* [THE PROBLEM]
Report back every line of the entries that contains "пара", exactly as written.

* [RECORDS SHOWN]

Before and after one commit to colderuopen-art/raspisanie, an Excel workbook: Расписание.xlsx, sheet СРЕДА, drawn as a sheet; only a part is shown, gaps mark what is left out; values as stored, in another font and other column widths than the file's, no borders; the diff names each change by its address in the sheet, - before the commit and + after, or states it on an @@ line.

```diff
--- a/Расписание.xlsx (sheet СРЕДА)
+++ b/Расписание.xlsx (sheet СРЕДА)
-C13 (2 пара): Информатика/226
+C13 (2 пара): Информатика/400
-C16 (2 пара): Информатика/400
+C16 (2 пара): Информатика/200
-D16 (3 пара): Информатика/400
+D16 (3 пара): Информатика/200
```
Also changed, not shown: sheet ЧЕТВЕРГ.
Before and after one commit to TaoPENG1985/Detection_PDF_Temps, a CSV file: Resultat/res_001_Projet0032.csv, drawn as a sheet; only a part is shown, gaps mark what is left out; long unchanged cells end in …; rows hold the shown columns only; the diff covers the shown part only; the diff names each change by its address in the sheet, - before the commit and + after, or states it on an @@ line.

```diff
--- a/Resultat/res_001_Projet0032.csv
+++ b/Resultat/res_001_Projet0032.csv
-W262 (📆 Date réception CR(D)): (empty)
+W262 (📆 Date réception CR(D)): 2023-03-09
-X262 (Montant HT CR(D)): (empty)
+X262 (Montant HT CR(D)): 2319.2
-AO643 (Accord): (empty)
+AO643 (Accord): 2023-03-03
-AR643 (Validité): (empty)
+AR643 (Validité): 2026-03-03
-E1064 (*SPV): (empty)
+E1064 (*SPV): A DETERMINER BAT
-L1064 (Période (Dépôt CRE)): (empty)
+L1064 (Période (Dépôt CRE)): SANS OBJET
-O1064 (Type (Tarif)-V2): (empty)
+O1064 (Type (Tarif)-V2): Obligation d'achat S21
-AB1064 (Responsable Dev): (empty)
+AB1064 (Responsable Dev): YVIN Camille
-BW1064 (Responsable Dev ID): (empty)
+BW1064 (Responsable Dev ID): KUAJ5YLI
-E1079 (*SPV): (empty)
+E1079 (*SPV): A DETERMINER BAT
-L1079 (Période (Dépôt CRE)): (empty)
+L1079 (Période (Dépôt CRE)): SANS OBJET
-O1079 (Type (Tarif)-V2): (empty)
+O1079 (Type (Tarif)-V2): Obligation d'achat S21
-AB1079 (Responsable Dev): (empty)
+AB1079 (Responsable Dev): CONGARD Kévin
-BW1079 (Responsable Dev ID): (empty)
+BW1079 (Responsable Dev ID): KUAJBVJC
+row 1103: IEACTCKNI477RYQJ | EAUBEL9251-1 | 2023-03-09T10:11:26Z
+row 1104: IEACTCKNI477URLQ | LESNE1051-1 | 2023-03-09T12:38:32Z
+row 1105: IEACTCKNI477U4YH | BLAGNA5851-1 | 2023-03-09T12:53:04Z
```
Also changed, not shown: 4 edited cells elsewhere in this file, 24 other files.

* [ANSWER TO THE EXERCISE]
-C13 (2 пара): Информатика/226
+C13 (2 пара): Информатика/400
-C16 (2 пара): Информатика/400
+C16 (2 пара): Информатика/200
-D16 (3 пара): Информатика/400
+D16 (3 пара): Информатика/200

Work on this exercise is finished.